Anti-Biotech Group Scares WSJ
May 9, 2002
by Dennis T. Avery
The normally careful Wall Street Journal recently reported that the Monsanto corporation had discovered “genetic pollution” in its herbicide-tolerant canola seeds. Journal reporter Scott Kilman hinted darkly at massive recalls of vegetable oils and food products, as happened with StarLink taco shells two years ago.
The Kilman story was sourced to an organization called the Center for Food Safety in Washington, D.C. However, it seems the Center for Food Safety is not really all that concerned with food safety. It was founded by a “public interest” lawyer named Andrew Kimbrell, who believes that “the cold, impersonal evil of technology” is “threatening the biosphere, destroying society, and emptying our children of all meaning.” This, of course, is a radical change from the old days, when the lack of cold, impersonal technology emptied most children of life itself.
Kimbrell says humans should accept limitations—such as premature death. He says recognizing “limitations” allows humans to reach higher spiritual capacities and thus create a bond with all living things. Apparently his definition of limitations includes even preventable, needless ones.
Accordingly, the Center for Food Safety opposes irradiation, which would kill dangerous bacteria and rot-encouraging organisms in your food. The Center is in favor of organic food, even though it is grown in pathogen-laden manure. What better way to create a bond with more living things?

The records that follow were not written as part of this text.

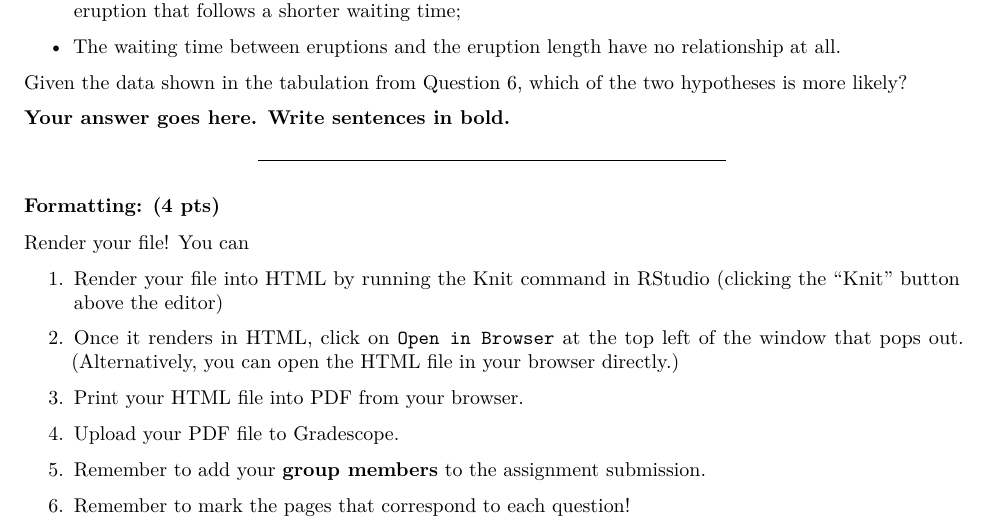
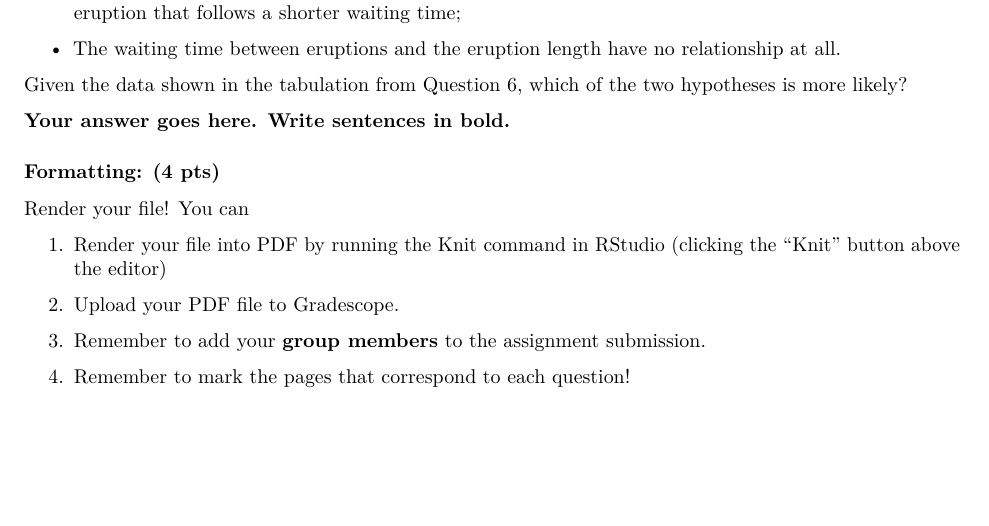
Before and after one commit to SDS322E-2025Fall/Lab1, an R Markdown document (Lab1.Rmd): part of page 8 of 8, cut so that both start at the same text, the shorter picture padded with empty space. Rendered offline with R 4.5, knitr and Pandoc, then LaTeX, with nearby package versions; both versions are drawn in the output format of the newer one.

Commit message:
update lab1

```diff
--- a/Lab1.Rmd
+++ b/Lab1.Rmd
@@ -1,8 +1,6 @@
 ---
 title: "Lab 1"
-output:
-  html_document: default
-  pdf_document: default
+output: pdf_document
 ---
 
 ### Enter the names of the group members below: (2 pts)
@@ -150,20 +138,15 @@ Given the data shown in the tabulation from Question 6, which of the two hypothe
 
 **Your answer goes here. Write sentences in bold.**
 
-------------------------------------------------------------------------
 
 ### Formatting: (4 pts)
 
 Render your file! You can
 
-1. Render your file into HTML by running the Knit command in RStudio (clicking the "Knit" button above the editor)
+1. Render your file into PDF by running the Knit command in RStudio (clicking the "Knit" button above the editor)
 
-2. Once it renders in HTML, click on `Open in Browser` at the top left of the window that pops out. (Alternatively, you can open the HTML file in your browser directly.)
+2. Upload your PDF file to Gradescope.
 
-3. Print your HTML file into PDF from your browser.
+3. Remember to add your **group members** to the assignment submission.
 
-4. Upload your PDF file to Gradescope.
-
-5. Remember to add your **group members** to the assignment submission.
-
-6. Remember to mark the pages that correspond to each question!
+4. Remember to mark the pages that correspond to each question!
```
Also changed, not shown: Lab1.html (deleted), README.md (deleted), Lab1.Rmd (10 more changed lines).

It is curious that the Wall Street Journal didn’t mention these facts about Mr. Kimbrell, given that they are all on his website.

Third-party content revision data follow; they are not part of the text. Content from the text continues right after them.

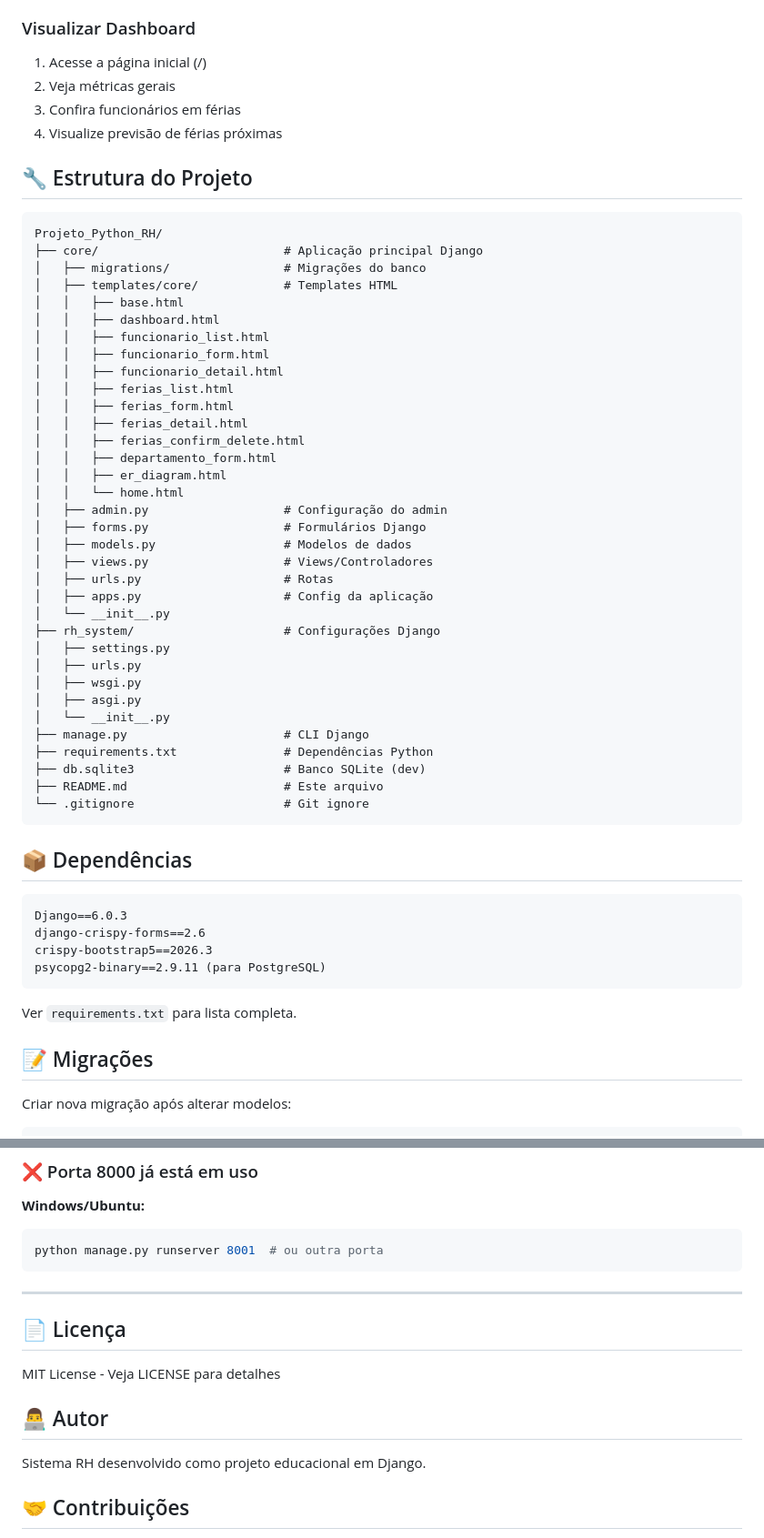
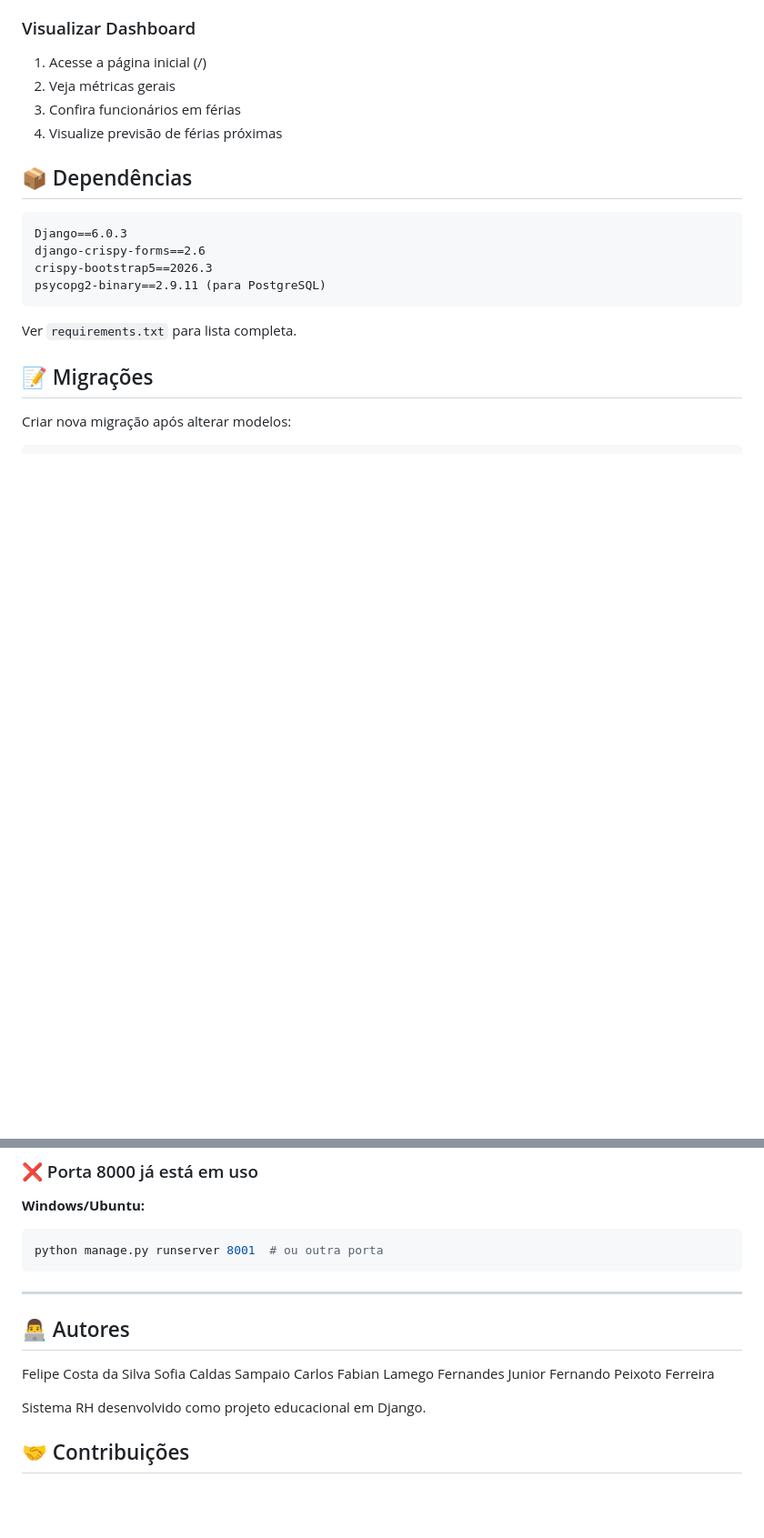
Before and after one commit to fnando1/Projeto-Python---Web-App-Recursos---Humanos, a Markdown page: README.md, 2 parts joined by grey strips. Shown at 91% size. Rendered like a GitHub page; blank space fills up the shorter version.

````diff
--- a/README.md
+++ b/README.md
@@ -388,44 +258,6 @@ Abra seu navegador e acesse:
 3. Confira funcionários em férias
 4. Visualize previsão de férias próximas
 
-## 🔧 Estrutura do Projeto
-
-```
-Projeto_Python_RH/
-├── core/                          # Aplicação principal Django
-│   ├── migrations/                # Migrações do banco
-│   ├── templates/core/            # Templates HTML
-│   │   ├── base.html
-│   │   ├── dashboard.html
-│   │   ├── funcionario_list.html
-│   │   ├── funcionario_form.html
-│   │   ├── funcionario_detail.html
-│   │   ├── ferias_list.html
-│   │   ├── ferias_form.html
-│   │   ├── ferias_detail.html
-│   │   ├── ferias_confirm_delete.html
-│   │   ├── departamento_form.html
-│   │   ├── er_diagram.html
-│   │   └── home.html
-│   ├── admin.py                   # Configuração do admin
-│   ├── forms.py                   # Formulários Django
-│   ├── models.py                  # Modelos de dados
-│   ├── views.py                   # Views/Controladores
-│   ├── urls.py                    # Rotas
-│   ├── apps.py                    # Config da aplicação
-│   └── __init__.py
-├── rh_system/                     # Configurações Django
-│   ├── settings.py
-│   ├── urls.py
-│   ├── wsgi.py
-│   ├── asgi.py
-│   └── __init__.py
-├── manage.py                      # CLI Django
-├── requirements.txt               # Dependências Python
-├── db.sqlite3                     # Banco SQLite (dev)
-├── README.md                      # Este arquivo
-└── .gitignore                     # Git ignore
-```
 
 ## 📦 Dependências
 
@@ -504,11 +336,14 @@ python manage.py runserver 8001  # ou outra porta
 
 ---
 
-## 📄 Licença
 
-MIT License - Veja LICENSE para detalhes
+## 👨‍💻 Autores
 
-## 👨‍💻 Autor
+Felipe Costa da Silva
+Sofia Caldas Sampaio
+Carlos Fabian Lamego Fernandes Junior
+Fernando Peixoto Ferreira
+
 
 Sistema RH desenvolvido como projeto educacional em Django.
 
````
Also changed, not shown: other parts of README.md (+0 -133 lines).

Getting back to the Monsanto canola seeds, however. When Monsanto was developing herbicide-tolerant canola—so there’d be fewer weeds and thus higher yields in the crop fields—the company had at its disposal two transformed genes, both of which protected the plants from the herbicide: RT73 and GT200. The two highly similar genes were inserted at different points in the plant’s genome, but produced almost identical results. Monsanto decided to market the seeds with the RT73 gene.
Last year, Monsanto found traces of the discarded GT200 in some of its Canadian canola seeds. It immediately replaced the seed. But Monsanto also applied to U.S. regulators for an exemption from the tolerance issued on food containing GT200, in case any were ever found in this country.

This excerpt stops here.